That’s what I did.
Tom Coughlin, the Giants’ Head Coach, seemed just as happy as I was, seeing as how he was on the hot seat when the Giants scuffled. Coughlin became the oldest Head Coach in the NFL to win a Super Bowl at 65 years. He is also only the second coach to lead the Giants to a Super Bowl win. Bill Parcells was at the helm of the squad for the Giants’ first two Super Bowl victories in 1986 and 1990.
As for Manning…well…
At the outset of the season he called himself an elite quarterback; a top five-caliber manager who deserves to be put on the same level as Brady. The media jumped all over that statement and put Manning under the microscope. When he struggled, they doubted his words.

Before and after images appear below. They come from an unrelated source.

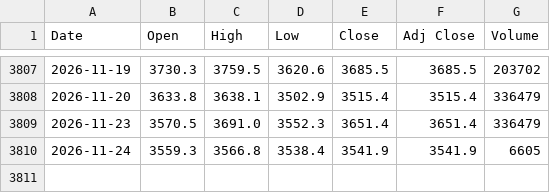
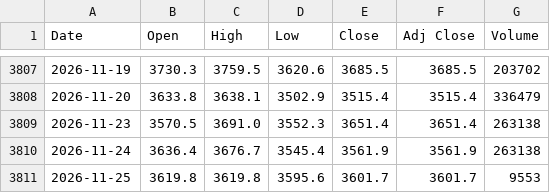
Before and after one commit to artphatsakon/ProjuctFin, a CSV file: gold_15y.csv, drawn as a sheet; only a part is shown, gaps mark what is left out.

```diff
--- a/gold_15y.csv
+++ b/gold_15y.csv
@@ -3808,3 +3808,4 @@
 2026-11-20,3633.8,3638.1,3502.9,3515.4,3515.4,336479
-2026-11-23,3570.5,3691.0,3552.3,3651.4,3651.4,336479
-2026-11-24,3559.3,3566.8,3538.4,3541.9,3541.9,6605
+2026-11-23,3570.5,3691.0,3552.3,3651.4,3651.4,263138
+2026-11-24,3636.4,3676.7,3545.4,3561.9,3561.9,263138
+2026-11-25,3619.8,3619.8,3595.6,3601.7,3601.7,9553
```
Also changed, not shown: crude_oil_15y.csv.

But now that he has beaten Brady three times in his career – and twice on the worldwide stage – his bold words are now inarguable. Manning is an elite quarterback, and he is as every bit as good as Brady, if not better. He led his team in a total of eight game-winning drives in the fourth quarter this season (including the postseason).
If that isn’t considered clutch, what the heck is?
And now, if anyone tries to call out Manning; say he isn’t one of the best QBs in the league, their point will be invalid. The proof of his greatness lies in his stat columns and the number of Super Bowl rings on his fingers.
No more Manning-bashing.
The Giants became only the fifth team in NFL history to win four or more Super Bowls. The Pittsburgh Steelers own six titles, the Dallas Cowboys and San Francisco 49ers both have five. The Green Bay Packers have four, and now, so does the so-called “Big Blue Wrecking Crew.”
That’s right. The Steelers have the most Super Bowl titles in history with six. Football certainly is a different game than baseball as far as the Championship goes, looking at the 27 World Series titles the Yankees have.
And speaking of the Yankees, Spring Training will be starting shortly. Pretty soon camp will start and before we know it camp will break, bringing the 2012 MLB season. Now that football season has come to a dramatic and happy ending, baseball is soon to begin.
And while we wait, we can enjoy yet another New York Championship.